There's an eagerness to understand why and how swordfish in particular were hunted in this community. Being a notorious deep sea fish sensitive to ocean currents, we're left curious to the methods of how an ancient group of people sustained such a culture and then quickly vanished. There are writings that suggest potential environmental shifts that may have deeply threatened this forgone group of civilization. Others offer counsel that maybe through time the swordfish hunters dispersed amongst the Wabanaki nations, particularly the Penobscot tribe.
The mutual aid groups that directly sustain and preserve our marginalized communities are where the ground facts tend to live. My hope is that humans continue to ask about the earth and the lives that have inhabited it. Seeking stories from the mouths that hold its evidence is a great place to start learning. It is necessary that we can do so without colonizing or re-traumatizing the people we are so interested in.

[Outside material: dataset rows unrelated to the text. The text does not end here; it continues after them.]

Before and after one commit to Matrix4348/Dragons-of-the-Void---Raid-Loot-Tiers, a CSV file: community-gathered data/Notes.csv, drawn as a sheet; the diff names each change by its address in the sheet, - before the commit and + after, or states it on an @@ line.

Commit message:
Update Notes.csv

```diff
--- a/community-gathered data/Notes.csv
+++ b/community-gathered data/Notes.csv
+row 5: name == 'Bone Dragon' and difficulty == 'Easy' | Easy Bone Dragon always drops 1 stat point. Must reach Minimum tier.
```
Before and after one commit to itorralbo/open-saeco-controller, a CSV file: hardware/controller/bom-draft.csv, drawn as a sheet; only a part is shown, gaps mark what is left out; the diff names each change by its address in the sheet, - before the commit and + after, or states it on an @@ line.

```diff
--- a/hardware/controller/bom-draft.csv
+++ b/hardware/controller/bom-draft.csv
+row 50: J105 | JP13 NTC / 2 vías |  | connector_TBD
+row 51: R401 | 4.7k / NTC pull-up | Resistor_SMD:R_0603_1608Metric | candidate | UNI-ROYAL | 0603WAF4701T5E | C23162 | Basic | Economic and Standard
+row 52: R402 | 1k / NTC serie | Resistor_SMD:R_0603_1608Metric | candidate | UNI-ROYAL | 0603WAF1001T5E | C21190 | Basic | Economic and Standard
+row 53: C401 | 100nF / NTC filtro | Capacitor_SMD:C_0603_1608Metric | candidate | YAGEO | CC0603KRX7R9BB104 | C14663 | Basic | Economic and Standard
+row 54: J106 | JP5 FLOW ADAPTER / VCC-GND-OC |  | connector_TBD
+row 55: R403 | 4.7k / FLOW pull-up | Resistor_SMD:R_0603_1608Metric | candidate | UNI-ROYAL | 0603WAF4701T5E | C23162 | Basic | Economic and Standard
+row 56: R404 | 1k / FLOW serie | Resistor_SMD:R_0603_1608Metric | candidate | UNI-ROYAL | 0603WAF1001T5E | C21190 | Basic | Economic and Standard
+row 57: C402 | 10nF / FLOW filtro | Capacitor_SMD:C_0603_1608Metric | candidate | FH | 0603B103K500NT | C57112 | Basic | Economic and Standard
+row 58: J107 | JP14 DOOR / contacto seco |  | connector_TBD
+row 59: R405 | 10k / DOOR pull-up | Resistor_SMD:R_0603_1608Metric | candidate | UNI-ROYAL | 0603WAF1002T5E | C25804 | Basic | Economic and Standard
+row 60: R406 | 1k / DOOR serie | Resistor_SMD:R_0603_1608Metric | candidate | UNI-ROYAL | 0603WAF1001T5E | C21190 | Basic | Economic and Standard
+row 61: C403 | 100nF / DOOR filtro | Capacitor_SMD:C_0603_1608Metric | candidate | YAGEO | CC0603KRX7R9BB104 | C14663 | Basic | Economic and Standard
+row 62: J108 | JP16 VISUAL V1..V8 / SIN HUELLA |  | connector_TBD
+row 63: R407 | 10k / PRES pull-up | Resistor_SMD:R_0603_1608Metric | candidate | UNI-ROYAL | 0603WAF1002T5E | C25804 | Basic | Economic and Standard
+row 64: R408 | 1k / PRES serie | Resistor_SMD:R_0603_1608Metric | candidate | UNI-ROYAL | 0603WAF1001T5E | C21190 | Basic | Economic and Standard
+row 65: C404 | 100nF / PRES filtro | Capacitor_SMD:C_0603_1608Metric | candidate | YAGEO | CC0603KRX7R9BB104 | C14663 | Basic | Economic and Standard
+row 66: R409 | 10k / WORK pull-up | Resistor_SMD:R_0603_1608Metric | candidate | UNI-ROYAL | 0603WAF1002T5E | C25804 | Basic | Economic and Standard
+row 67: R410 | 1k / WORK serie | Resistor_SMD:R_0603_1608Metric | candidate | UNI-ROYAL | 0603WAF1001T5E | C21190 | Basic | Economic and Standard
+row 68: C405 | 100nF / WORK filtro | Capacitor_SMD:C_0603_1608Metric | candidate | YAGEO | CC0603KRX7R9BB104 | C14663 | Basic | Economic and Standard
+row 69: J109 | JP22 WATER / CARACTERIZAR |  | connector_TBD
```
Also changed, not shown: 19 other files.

Jasmine Michel is a farm-to-table chef and writer. An alumni of The French Culinary Institute and the Eco Practicum School of Ecological Justice, she dedicates her work in food and writing to the marginalized. Jasmine also runs Dreamboat Cafe, a small food business of pop-up dinners and independent publishings surrounding the intimacies that mental, societal, and generational trauma brings to food. @DreamboatCafe
William Trevaskis is a teacher, musican, and photographer living and working on the Fox Islands in the Midcoast of Maine. He teaches music at Vinalhaven School and is a graduate of the Berklee College of Music with a degree in music composition and theory. William makes ambient/new age/generative/xenharmonic music with his friend and collaborator Matt Lavallee, which can be found on Bandcamp.